Newly proposed 'Tips Bill' could see hospitality businesses forced to hand all tips to staff

The bill would finally see tips going to hospitality workers after years of government delays. Credit: PA

Restaurants and other businesses will have to hand over all tips to their staff under new proposals tabled in Parliament following years of government delays.

Several pledges have been made in recent years by various prime ministers to stop employers making deductions from money left for their staff by customers, although legislative action has failed to materialise.

A new Tips Bill has been brought forward by Conservative MP Dean Russell in a bid to make progress on the issue and put protections in law.

The Bill would prohibit employers from retaining tips intended for staff and also enable arrangements to be made about how tips are divided between staff.

Watford Tory MP Dean Russell said there is a need to support the hospitality sector given its struggles during the coronavirus pandemic Credit: UK Parliament/Jessica Taylor/PA

Mr Russell, MP for Watford, told the PA news agency: “When we look at the role that many people have when working in bars or restaurants and so on, the tips are often seen as part of the salary in a way – rightly or wrongly.

“It’s always felt wrong to me that businesses can take the tips that have been given by the customer directly to that individual or to the staff for businesses to go ‘Well, actually, that’s part of the payment for what they’re getting’”.

Mr Russell said there is a need to support the hospitality sector given its struggles during the coronavirus pandemic, and this includes helping staff via a tips guarantee.

He said the Bill aims to ensure “fairness”, noting: “I think for most people, when they do leave a tip for someone, they’ve left it for that person or for the staff, not for businesses to take an extra chunk of it”.

A government consultation launched in 2015 found restaurant customers were overwhelmingly in favour of the tips they paid going to the people who served them.

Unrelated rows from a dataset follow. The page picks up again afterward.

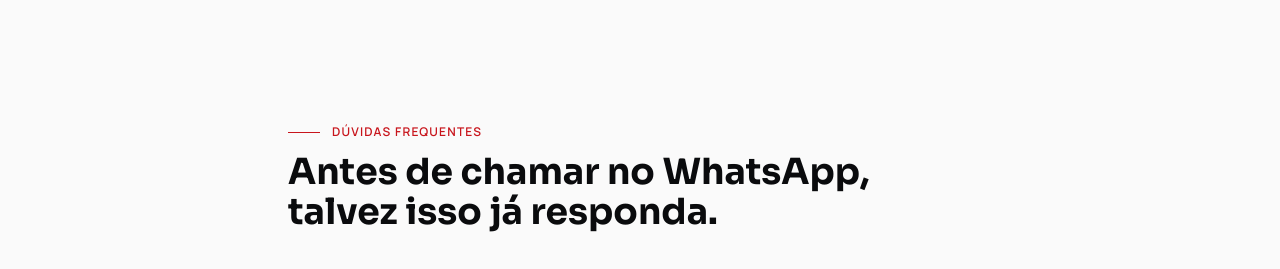
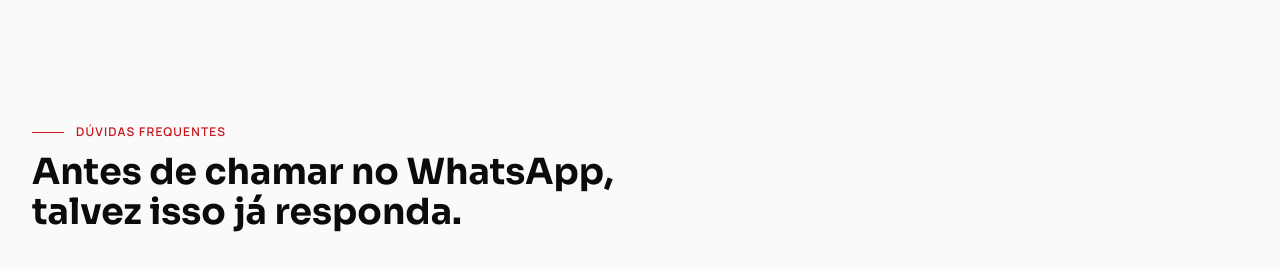
Before and after one commit to lucascardosoinocencio/charlie-telecom, a website: page index.html in a window 1280 px wide. Shown: the part 5679-5948 px from the top of the page. Drawn offline with nearby package versions, Linux system fonts and the light colour scheme; no server answers.

Commit message:
Align FAQ section container with the rest of the site
The FAQ used a narrower max-w-3xl centered on its own, so the heading
sat well right of every other section's left edge. Now the outer
container matches max-w-7xl like the rest of the page, with the
question column capped at a readable width inside it.

```diff
--- a/index.html
+++ b/index.html
@@ -443,7 +443,8 @@
 
   <!-- ======================= FAQ ======================= -->
   <section id="faq" class="bg-paper py-24 sm:py-32">
-    <div class="mx-auto max-w-3xl px-5 sm:px-8">
+    <div class="mx-auto max-w-7xl px-5 sm:px-8">
+      <div class="max-w-3xl">
       <div class="flex items-center gap-3" data-reveal>
         <span class="h-px shrink-0 w-8 bg-brand-red-600" data-kicker-line></span>
         <span class="text-xs font-semibold uppercase tracking-widest text-brand-red-600">Dúvidas frequentes</span>
@@ -502,6 +503,7 @@
           <p class="mt-3 text-sm leading-relaxed text-ink-700">Cada instalação é registrada com foto, data, hora e local reais, então você tem prova concreta do trabalho, não só a palavra do instalador.</p>
         </details>
 
+      </div>
       </div>
     </div>
   </section>
```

In October 2018, then prime minister Theresa May announced new laws to deal with tips but Brexit turmoil prevented the legislation going ahead.

Prime Minister Boris Johnson also outlined his desire to proceed with the idea when his October 2019 Queen’s Speech committed to bring forward the Employment (Allocation of Tips) Bill.

This was intended to “promote fairness” for workers by creating legal obligations on employers to pass on all tips in full.

Following the snap general election in December 2019, the Queen’s Speech incorporated these measures into a proposed Employment Bill – which did not materialise in the last parliamentary session.

Pledges have been made in the past but have never materialised into law. Credit: PA

Alok Sharma, while serving as business secretary, in July 2020 insisted the Government would bring forward the tips guarantee in law at the “earliest point” possible.

But the Queen’s Speech in May 2021 did not list an Employment Bill nor any mention of tips.

Mr Russell has now brought forward his own Private Member’s Bill, which he hopes will be considered further in the Commons on September 10 – and at the very least put the issue back on the agenda.

He wants the legislation to be “fair for all concerned” and is still developing the detail of the proposals, including what would happen if a firm does not protect tips for staff.

“I don’t want it to be an anti-business thing, it’s not about making businesses the bad guy,” he said.

“This is about making sure there’s a fairness for the staff that work in restaurants and that hospitality sector”.

Unite union national officer for hospitality Dave Turnbull said: “This Private Member’s Bill exposes the government’s failure to introduce the long-promised fair tips legislation.

“Waiting staff, the majority of whom are on the minimum wage, keep being promised jam tomorrow by the government but in the meantime they continue to be ripped off by unscrupulous employers.

“Not only must the government finally bring forward fair tips legislation, but it must ensure that it is sufficiently robust to prevent it being undermined through loopholes”.